TASK REQUIREMENTS
Copy out each line of the data that holds the string "systematic".

(Structured diff data)
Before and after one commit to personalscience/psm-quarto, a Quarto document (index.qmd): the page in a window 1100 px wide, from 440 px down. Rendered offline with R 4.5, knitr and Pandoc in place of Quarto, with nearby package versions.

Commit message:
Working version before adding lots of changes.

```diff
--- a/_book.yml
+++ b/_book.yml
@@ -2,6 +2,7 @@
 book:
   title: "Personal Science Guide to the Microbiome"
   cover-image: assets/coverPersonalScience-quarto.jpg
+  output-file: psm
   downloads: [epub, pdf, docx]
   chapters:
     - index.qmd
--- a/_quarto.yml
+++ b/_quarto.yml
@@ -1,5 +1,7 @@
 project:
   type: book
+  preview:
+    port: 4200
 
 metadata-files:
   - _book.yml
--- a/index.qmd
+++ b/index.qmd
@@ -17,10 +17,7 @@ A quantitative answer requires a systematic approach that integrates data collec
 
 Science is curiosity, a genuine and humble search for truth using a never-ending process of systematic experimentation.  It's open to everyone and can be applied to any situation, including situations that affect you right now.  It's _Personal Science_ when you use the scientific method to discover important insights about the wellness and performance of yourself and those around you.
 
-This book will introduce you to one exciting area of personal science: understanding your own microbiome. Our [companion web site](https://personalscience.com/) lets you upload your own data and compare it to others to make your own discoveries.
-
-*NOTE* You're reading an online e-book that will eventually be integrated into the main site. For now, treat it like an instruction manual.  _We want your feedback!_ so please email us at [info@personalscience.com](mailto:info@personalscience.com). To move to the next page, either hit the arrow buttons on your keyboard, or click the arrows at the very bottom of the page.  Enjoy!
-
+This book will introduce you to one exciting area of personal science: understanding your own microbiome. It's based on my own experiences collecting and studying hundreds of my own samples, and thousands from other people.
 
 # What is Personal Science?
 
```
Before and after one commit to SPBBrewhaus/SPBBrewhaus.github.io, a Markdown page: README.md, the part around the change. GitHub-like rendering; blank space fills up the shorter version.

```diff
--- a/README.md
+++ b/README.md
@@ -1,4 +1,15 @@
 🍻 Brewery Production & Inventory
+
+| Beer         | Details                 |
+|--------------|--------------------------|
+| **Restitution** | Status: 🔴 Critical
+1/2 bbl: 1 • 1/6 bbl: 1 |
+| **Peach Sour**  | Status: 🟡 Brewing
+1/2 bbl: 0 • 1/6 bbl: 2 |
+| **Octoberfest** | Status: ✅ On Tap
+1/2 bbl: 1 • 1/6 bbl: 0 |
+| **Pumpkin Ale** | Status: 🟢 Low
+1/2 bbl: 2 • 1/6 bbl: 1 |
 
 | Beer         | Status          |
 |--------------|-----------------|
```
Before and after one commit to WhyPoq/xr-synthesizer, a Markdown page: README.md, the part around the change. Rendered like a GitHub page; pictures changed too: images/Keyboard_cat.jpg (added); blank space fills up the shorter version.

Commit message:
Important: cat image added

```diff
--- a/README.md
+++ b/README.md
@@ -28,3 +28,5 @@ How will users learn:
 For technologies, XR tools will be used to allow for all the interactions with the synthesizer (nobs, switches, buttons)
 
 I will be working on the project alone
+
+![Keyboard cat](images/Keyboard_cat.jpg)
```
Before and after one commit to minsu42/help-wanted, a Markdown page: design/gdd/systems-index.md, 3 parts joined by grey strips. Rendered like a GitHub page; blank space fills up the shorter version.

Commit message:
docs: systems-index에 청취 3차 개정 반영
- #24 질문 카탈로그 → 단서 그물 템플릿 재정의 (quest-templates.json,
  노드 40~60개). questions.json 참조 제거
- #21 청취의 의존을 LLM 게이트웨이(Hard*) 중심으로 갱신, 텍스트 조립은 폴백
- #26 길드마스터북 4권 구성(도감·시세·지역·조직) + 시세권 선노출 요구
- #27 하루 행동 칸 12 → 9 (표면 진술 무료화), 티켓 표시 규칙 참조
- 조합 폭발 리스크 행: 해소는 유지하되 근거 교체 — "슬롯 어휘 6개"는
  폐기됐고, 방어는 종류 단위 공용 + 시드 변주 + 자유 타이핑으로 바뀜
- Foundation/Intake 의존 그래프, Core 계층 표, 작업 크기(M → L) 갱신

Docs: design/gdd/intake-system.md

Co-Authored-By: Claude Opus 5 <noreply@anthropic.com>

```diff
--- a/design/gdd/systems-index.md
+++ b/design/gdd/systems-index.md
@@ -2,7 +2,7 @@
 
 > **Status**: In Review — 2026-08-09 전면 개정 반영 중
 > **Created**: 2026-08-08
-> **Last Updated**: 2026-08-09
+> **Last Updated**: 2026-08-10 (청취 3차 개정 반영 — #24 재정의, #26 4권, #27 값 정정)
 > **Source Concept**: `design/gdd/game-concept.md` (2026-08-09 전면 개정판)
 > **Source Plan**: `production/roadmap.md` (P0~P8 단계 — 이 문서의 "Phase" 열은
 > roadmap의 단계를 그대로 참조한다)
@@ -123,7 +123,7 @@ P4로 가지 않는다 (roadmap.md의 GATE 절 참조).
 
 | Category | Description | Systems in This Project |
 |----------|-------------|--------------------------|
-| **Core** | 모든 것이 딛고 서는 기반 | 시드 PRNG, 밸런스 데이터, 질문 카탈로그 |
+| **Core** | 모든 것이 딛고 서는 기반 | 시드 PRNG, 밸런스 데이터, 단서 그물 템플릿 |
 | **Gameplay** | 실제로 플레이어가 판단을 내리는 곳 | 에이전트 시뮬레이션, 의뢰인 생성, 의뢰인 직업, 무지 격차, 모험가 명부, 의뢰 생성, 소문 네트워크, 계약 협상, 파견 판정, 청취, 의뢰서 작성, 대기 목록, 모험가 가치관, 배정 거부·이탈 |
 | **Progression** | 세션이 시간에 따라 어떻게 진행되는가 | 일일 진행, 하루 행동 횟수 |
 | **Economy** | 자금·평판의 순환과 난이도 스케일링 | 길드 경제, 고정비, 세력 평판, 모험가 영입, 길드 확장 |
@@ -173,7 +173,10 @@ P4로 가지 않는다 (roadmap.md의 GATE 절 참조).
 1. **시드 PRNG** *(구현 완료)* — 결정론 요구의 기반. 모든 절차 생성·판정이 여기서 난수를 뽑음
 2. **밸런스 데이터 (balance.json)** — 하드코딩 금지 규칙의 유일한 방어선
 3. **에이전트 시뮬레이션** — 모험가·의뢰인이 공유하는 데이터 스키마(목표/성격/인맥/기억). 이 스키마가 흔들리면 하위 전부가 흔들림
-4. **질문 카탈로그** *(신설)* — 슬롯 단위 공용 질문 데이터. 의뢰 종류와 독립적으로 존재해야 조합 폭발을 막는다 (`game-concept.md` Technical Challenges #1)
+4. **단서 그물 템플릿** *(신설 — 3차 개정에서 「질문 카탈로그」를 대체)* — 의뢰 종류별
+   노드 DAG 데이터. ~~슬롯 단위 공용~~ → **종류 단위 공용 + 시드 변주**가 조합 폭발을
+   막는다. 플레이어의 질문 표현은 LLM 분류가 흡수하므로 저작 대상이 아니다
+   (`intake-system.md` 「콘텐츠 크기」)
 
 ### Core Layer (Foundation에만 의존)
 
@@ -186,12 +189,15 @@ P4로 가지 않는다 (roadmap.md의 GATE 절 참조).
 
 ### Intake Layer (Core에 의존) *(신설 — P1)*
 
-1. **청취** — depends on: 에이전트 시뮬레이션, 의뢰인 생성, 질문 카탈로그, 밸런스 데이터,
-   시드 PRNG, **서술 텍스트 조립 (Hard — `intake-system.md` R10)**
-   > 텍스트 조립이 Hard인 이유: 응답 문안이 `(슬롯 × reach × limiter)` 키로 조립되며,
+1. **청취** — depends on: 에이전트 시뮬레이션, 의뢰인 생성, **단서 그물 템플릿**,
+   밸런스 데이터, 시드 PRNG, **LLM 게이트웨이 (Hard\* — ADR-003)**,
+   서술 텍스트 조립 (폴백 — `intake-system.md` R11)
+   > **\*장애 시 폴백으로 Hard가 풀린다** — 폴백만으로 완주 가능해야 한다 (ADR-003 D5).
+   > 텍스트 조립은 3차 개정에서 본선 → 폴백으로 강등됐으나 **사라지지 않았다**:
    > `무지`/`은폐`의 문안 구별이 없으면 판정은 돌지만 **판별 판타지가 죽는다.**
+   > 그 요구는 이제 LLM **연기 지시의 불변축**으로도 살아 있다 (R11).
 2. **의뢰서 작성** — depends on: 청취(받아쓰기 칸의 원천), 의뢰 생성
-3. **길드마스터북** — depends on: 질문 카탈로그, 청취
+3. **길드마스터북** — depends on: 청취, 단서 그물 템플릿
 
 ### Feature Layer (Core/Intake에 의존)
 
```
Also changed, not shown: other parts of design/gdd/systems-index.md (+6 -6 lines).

WRITTEN RESPONSE
@@ -17,10 +17,7 @@ A quantitative answer requires a systematic approach that integrates data collec
 Science is curiosity, a genuine and humble search for truth using a never-ending process of systematic experimentation.  It's open to everyone and can be applied to any situation, including situations that affect you right now.  It's _Personal Science_ when you use the scientific method to discover important insights about the wellness and performance of yourself and those around you.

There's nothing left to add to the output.